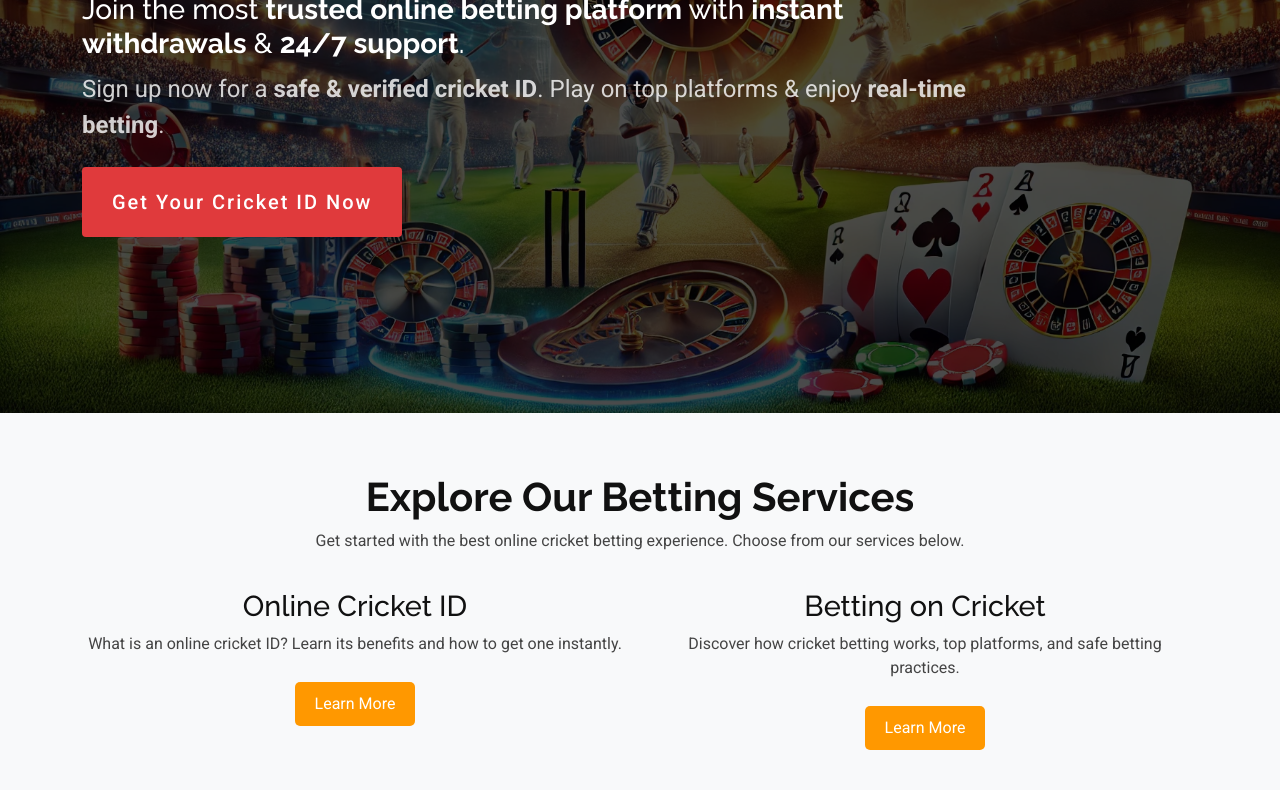
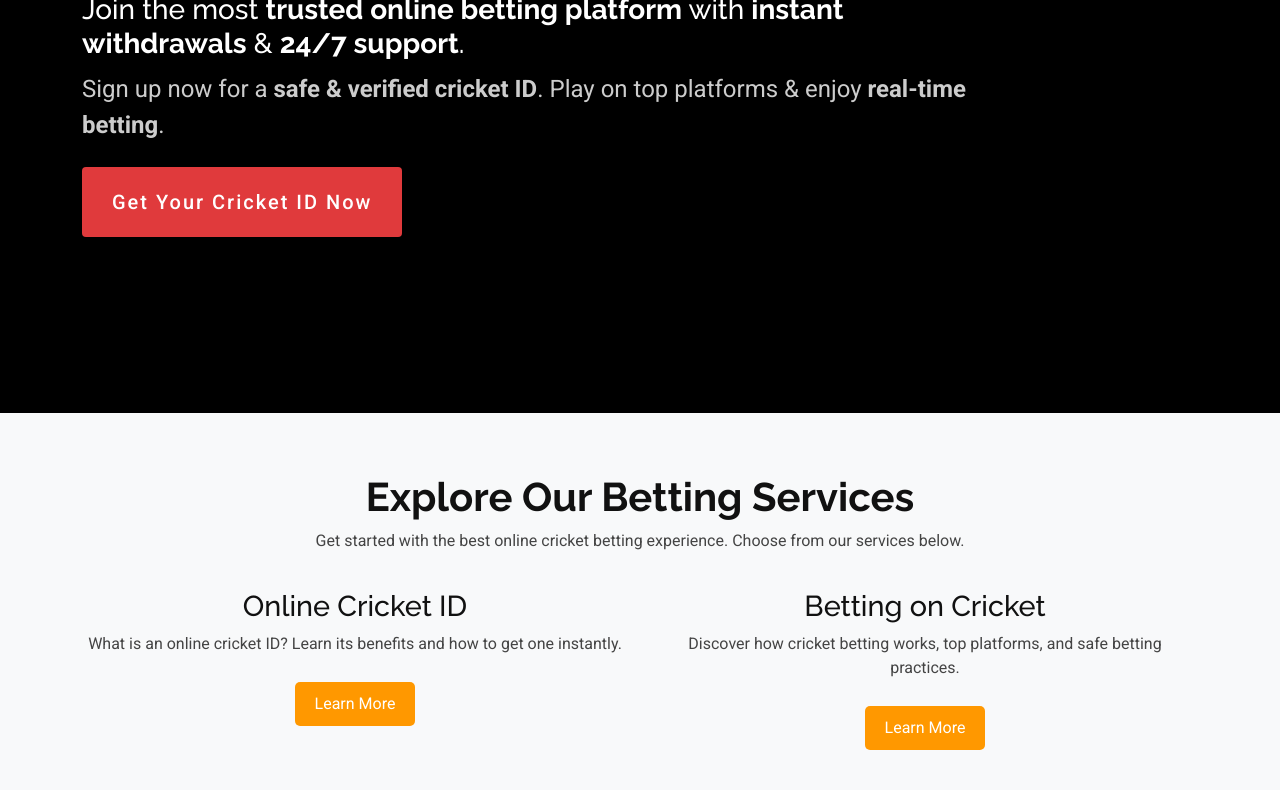
Before and after one commit to mahakalofficial/mahakalbookoffical, a plain HTML site: page index.html in a window 1280 px wide. Shown: the part 377-1167 px from the top of the page. Drawn offline with Linux system fonts and the light colour scheme.

Commit message:
some chnages

```diff
--- a/index.html
+++ b/index.html
@@ -80,7 +80,7 @@
 
     <!-- Hero Section -->
     <section id="hero" class="hero section">
-      <img src="assets/img/sports.jpg" alt="Online Cricket ID - Trusted Betting Platform" data-aos="fade-in">
+      <!-- <img src="assets/img/sports.jpg" alt="Online Cricket ID - Trusted Betting Platform" data-aos="fade-in"> -->
 
       <div class="container">
         <div class="row">
```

- EXERCISE PROMPT: All lines containing "html" in the material above should appear in your reply, copied exactly.

- WRITTEN RESPONSE:
Before and after one commit to mahakalofficial/mahakalbookoffical, a plain HTML site: page index.html in a window 1280 px wide. Shown: the part 377-1167 px from the top of the page. Drawn offline with Linux system fonts and the light colour scheme.
--- a/index.html
+++ b/index.html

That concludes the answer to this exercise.